- _Exercise instructions_
Using the data below, copy every line that contains the word "type".

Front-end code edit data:
◆ ◆ ◆

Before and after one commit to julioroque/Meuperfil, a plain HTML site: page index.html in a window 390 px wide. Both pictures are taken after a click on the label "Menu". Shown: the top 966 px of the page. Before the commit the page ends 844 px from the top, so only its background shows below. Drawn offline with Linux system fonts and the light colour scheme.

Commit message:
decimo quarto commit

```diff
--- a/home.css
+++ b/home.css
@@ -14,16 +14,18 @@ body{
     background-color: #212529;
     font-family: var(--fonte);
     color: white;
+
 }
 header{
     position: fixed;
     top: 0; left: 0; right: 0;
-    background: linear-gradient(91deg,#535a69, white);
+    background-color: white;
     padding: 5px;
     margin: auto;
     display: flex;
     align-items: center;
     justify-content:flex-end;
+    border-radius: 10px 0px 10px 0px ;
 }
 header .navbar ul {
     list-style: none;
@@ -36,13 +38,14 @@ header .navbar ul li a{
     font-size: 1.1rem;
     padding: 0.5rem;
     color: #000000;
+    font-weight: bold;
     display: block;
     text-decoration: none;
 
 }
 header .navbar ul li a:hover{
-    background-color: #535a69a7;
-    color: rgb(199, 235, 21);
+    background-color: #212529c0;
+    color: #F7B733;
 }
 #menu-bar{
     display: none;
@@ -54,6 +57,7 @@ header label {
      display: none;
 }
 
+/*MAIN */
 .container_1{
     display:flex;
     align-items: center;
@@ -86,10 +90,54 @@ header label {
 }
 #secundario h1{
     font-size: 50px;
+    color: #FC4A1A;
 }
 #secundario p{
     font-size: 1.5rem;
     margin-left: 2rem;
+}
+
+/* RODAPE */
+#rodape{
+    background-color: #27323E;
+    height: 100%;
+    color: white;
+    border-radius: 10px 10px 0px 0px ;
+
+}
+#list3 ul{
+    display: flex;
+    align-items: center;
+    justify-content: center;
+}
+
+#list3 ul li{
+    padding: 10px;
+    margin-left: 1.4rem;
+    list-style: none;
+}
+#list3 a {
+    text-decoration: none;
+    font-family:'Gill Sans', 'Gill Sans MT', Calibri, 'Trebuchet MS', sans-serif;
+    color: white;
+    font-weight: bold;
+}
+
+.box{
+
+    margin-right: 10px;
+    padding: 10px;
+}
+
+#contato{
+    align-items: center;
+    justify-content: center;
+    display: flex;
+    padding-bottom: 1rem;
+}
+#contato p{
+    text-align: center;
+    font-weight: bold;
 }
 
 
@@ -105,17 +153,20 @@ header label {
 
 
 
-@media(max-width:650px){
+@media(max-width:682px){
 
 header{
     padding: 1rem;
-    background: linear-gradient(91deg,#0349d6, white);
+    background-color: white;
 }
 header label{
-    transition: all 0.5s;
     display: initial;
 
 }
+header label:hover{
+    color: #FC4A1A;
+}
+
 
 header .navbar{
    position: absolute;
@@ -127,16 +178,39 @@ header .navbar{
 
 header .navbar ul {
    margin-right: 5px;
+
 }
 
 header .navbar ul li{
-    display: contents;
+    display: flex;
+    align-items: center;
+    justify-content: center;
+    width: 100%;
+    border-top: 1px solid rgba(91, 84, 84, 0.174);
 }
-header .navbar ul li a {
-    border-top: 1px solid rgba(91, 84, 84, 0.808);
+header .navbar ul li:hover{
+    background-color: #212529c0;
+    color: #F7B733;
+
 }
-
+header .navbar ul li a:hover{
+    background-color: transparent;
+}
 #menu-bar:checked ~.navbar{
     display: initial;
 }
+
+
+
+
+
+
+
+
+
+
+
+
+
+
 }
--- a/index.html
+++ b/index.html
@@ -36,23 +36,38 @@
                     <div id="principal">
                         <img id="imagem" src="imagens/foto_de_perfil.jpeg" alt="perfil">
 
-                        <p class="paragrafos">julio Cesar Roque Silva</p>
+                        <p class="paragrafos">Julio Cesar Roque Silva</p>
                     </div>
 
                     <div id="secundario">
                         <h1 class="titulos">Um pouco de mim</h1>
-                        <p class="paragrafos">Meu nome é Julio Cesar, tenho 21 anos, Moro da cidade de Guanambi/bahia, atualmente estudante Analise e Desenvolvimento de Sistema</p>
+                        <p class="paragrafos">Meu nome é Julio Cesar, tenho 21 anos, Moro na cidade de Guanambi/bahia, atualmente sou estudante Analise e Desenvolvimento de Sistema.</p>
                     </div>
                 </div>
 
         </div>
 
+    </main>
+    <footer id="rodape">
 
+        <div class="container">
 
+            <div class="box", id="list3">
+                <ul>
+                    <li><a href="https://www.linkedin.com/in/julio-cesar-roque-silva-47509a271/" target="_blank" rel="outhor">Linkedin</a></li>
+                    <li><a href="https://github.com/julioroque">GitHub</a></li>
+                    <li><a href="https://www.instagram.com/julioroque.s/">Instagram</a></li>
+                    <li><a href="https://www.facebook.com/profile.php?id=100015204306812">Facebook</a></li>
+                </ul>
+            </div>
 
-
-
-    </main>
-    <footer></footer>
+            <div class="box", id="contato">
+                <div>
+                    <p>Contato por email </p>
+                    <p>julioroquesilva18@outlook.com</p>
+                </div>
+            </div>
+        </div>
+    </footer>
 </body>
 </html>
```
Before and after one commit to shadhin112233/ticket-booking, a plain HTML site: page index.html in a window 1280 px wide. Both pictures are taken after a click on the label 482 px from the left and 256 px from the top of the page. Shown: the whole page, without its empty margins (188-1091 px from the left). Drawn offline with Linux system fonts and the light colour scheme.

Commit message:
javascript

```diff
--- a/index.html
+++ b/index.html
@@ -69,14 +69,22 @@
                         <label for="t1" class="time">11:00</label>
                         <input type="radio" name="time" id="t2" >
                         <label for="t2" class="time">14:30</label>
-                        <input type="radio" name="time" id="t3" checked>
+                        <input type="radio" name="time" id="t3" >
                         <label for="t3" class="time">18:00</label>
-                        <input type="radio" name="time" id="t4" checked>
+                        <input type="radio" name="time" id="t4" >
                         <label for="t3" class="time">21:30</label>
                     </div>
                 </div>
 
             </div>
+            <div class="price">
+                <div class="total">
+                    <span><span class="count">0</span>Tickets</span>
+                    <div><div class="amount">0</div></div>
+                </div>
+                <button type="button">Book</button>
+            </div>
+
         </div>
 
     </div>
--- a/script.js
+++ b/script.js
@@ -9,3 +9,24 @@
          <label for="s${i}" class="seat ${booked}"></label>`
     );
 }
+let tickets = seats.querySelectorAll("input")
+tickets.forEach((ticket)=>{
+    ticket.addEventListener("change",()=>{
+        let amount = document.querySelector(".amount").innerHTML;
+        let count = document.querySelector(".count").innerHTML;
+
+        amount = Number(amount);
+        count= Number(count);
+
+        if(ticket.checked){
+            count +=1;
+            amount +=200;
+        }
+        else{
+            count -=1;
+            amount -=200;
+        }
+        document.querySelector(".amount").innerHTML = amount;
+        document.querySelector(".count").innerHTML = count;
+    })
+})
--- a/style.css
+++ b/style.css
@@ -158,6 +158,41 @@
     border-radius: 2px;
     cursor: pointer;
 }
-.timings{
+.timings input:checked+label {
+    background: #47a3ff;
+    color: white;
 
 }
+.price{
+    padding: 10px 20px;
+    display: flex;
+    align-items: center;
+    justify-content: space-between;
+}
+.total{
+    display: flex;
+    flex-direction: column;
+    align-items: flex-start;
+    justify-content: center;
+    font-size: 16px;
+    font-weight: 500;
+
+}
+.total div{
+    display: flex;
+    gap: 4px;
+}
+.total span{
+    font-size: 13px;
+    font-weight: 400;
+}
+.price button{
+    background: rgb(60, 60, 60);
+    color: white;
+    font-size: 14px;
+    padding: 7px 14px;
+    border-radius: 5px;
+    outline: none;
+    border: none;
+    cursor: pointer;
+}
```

◆ ◆ ◆

- _Solved exercise_
                         <input type="radio" name="time" id="t2" >
-                        <input type="radio" name="time" id="t3" checked>
+                        <input type="radio" name="time" id="t3" >
-                        <input type="radio" name="time" id="t4" checked>
+                        <input type="radio" name="time" id="t4" >
+                <button type="button">Book</button>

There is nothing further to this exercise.